Tony Weekly, the driver of a semi truck that killed a Minnesota family of five in 2016, was sentenced to 180 days in jail today in Nebraska.

In July 2016, Weekly, 55, of Baker, Florida was driving a semi headed through a construction zone on I-80 in Ogallala, Nebraska that crashed into the back of a minivan. The car was carrying 29-year-old Jamison Pals, 29-year-old Kathryne Pals and their three children 3-year-old Ezra, 23-month-old Violet and three-month old Calvin. All five died in the crash.

The Pals family was on I-80 on their way to Colorado to receive missionary training for an upcoming trip to Japan.

The crash also took the life of Terry Sullivan, a Colorado man, in a chain reaction after striking the Pals’ vehicle.

At the time of the accident, Jamison’s father, Rick Pals, told Fox 9, “This guy made a mistake that cost us people that we love dearly, but I know Jamison himself wouldn’t hold anything like this against anybody.”

At the sentencing Friday, Rick Pals testified in court, again echoing a forgiving tone. He asked the court for a lighter sentence for Weekly.

“I can honestly say Tony [Weekly], both families have forgiven you,” Pals said. “I know how much God has forgiven me. How could I not forgive you?”

Weekly prepared a statement for the court and the family telling them that there is not a day that goes by in which he doesn’t think about the day of the crash.

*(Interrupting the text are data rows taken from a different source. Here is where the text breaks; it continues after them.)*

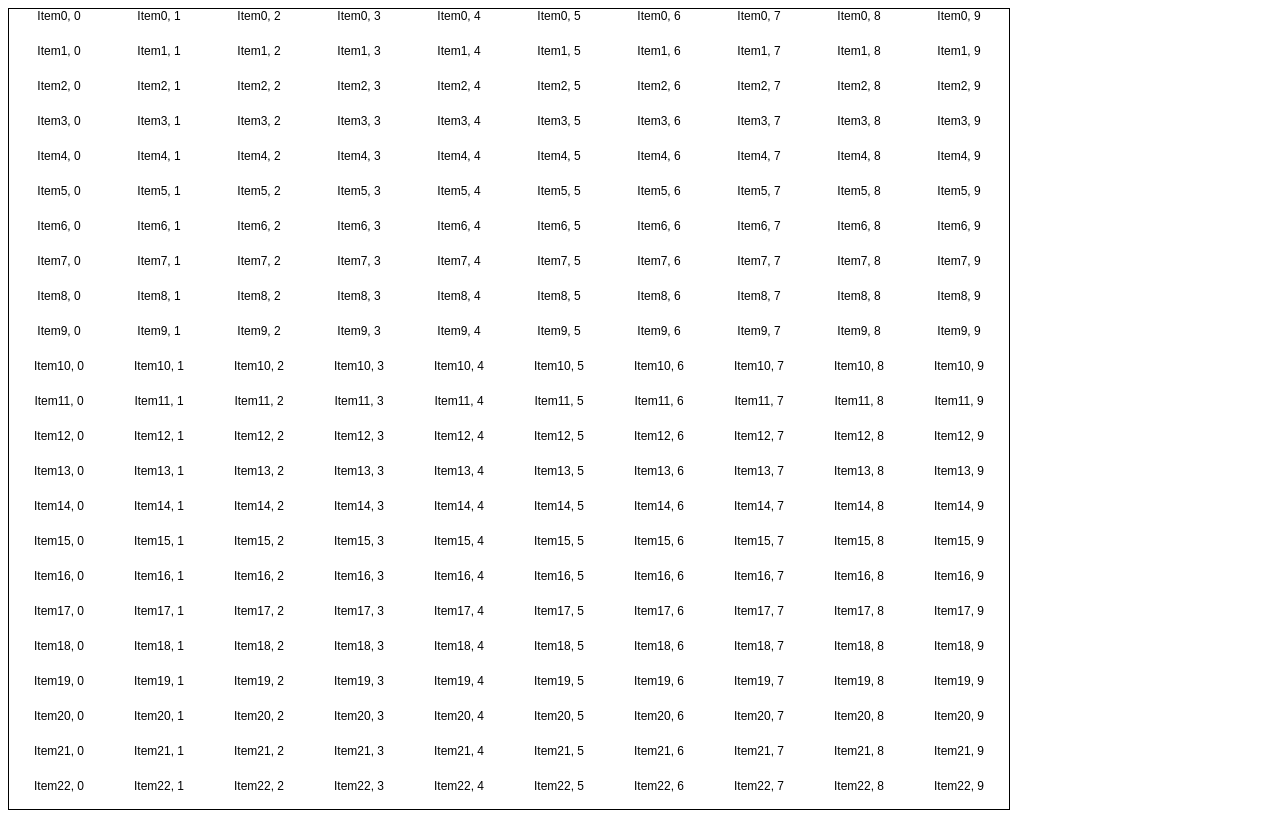
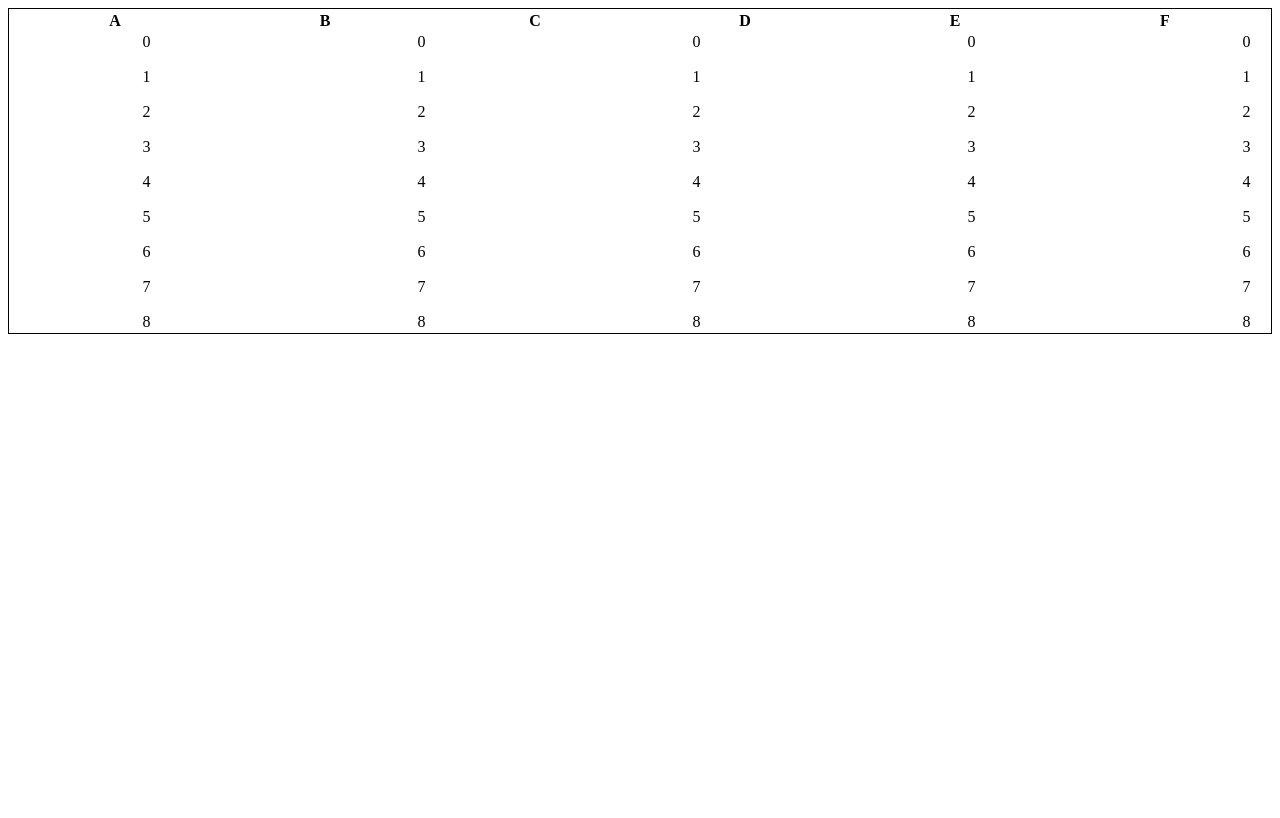
Before and after one commit to sungyun6789/react-typescript, a React (Create React App) app: page / in a window 1280 px wide. Built offline with nearby package versions, Linux system fonts and the light colour scheme.

Commit message:
feat: Grid로 실시간 불러오기

```diff
--- a/src/App.tsx
+++ b/src/App.tsx
@@ -1,22 +1,22 @@
-// import VirtualTable from './virtual-list/List';
+import VirtualTable from './virtual-list/List';
 import './App.css';
-import ReactWindow from './virtual-list/React.Window';
+// import ReactWindow from './virtual-list/React.Window';
 
-// const columns = [
-//   { title: 'A', dataIndex: 'key' },
-//   { title: 'B', dataIndex: 'key' },
-//   { title: 'C', dataIndex: 'key' },
-//   { title: 'D', dataIndex: 'key' },
-//   { title: 'E', dataIndex: 'key' },
-//   { title: 'F', dataIndex: 'key' },
-// ];
+const columns = [
+  { title: 'A', dataIndex: 'key' },
+  { title: 'B', dataIndex: 'key' },
+  { title: 'C', dataIndex: 'key' },
+  { title: 'D', dataIndex: 'key' },
+  { title: 'E', dataIndex: 'key' },
+  { title: 'F', dataIndex: 'key' },
+];
 
-// const data = Array.from({ length: 100000 }, (_, key) => ({ key }));
+const data = Array.from({ length: 100000 }, (_, key) => ({ key }));
 
 function App() {
   return (
-    <div style={{ border: '1px solid black', width: '1000px' }}>
-      <ReactWindow />
+    <div style={{ border: '1px solid black' }}>
+      <VirtualTable columns={columns} dataSource={data} scroll={{ y: 300, x: '100vw' }} />
     </div>
   );
 }
--- a/src/virtual-list/List.tsx
+++ b/src/virtual-list/List.tsx
@@ -1,5 +1,5 @@
 import React, { useState, useEffect, useRef } from 'react';
-import { VariableSizeGrid as Grid } from 'react-window';
+import { FixedSizeGrid as Grid } from 'react-window';
 import ResizeObserver from 'rc-resize-observer';
 import { Table } from 'antd';
 
@@ -37,25 +37,35 @@ export default function VirtualTable(props: Parameters<typeof Table>[0]) {
         }
       },
     });
-
     return obj;
   });
 
   // 마찬가지로 ref를 사용해서 무슨 코드인지 모르겠으나 이름으로 유추해보면 리스트를 초기화 해주는 함수
-  const resetVirtualGrid = () => {
-    gridRef.current.resetAfterIndices({
-      columnIndex: 0,
-      shouldForceUpdate: false,
-    });
-  };
+  const resetVirtualGrid = () => {};
+
+  //   gridRef.current.resetAfterIndices({
+  //   columnIndex: 0,
+  //   shouldForceUpdate: false,
+  // });
 
   // tableWidth가 바뀔 때 마다 리스트 초기화
   useEffect(() => resetVirtualGrid, [tableWidth]);
 
   // 새로운 리스트 불러오기
-  const renderVirtualList = (rawData: object[], { scrollbarSize, ref, onScroll }: any) => {
-    ref.current = connectObject;
-    const totalHeight = rawData.length * 54;
+  const renderVirtualList = (
+    rawData: object[],
+    // { rowIndex, ref, columnIndex, style, isScrolling }: any,
+  ) => {
+    // ref.current = connectObject;
+    // const totalHeight = rawData.length * 54;
+
+    const Row = ({ columnIndex, rowIndex, isScrolling, style }: any) => (
+      <div style={style}>
+        {isScrolling
+          ? 'Loading...'
+          : (rawData[rowIndex] as any)[(mergedColumns as any)[columnIndex].dataIndex]}
+      </div>
+    );
 
     /*
     Grid 형식으로 리스트를 뽑을건데
@@ -66,35 +76,18 @@ export default function VirtualTable(props: Parameters<typeof Table>[0]) {
     return (
       <Grid
         ref={gridRef}
-        className="virtual-grid"
         columnCount={mergedColumns.length}
-        columnWidth={(index: number) => {
-          const { width } = mergedColumns[index];
-          return totalHeight > scroll!.y! && index === mergedColumns.length - 1
-            ? (width as number) - scrollbarSize - 1
-            : (width as number);
-        }}
+        columnWidth={275}
         height={scroll!.y as number}
+        width={tableWidth + 5}
         rowCount={rawData.length}
-        rowHeight={() => 54}
-        width={tableWidth}
-        onScroll={({ scrollLeft }: { scrollLeft: number }) => {
-          onScroll({ scrollLeft });
-        }}
+        rowHeight={35}
+        // onScroll={({ scrollLeft }: { scrollLeft: number }) => {
+        //   onScroll({ scrollLeft });
+        // }}
+        useIsScrolling
       >
-        {({
-          columnIndex,
-          rowIndex,
-          style,
-        }: {
-          columnIndex: number;
-          rowIndex: number;
-          style: React.CSSProperties;
-        }) => (
-          <div style={style}>
-            {(rawData[rowIndex] as any)[(mergedColumns as any)[columnIndex].dataIndex]}
-          </div>
-        )}
+        {Row}
       </Grid>
     );
   };
```
Also changed, not shown: 1 other file (tests, documents, lock files or other folders).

“If there was anything I could do to stop that accident two years ago from happening, I would do it,” Weekly said. “I wake up every day and I think about Jamison, Kathryne, Ezra, Violet, Calvin and Mr. Sullivan.”

Kathy Pals said she is okay with the court’s decision, saying, “Really nothing is fair, but I think that suffering with the thought that you killed six people is enough.”

Weekly will report to Keith County Jail Aug. 3 for his incarceration. He will receive credit for time already served, will have 24 months probation and will pay a $100 fine, according to KNOP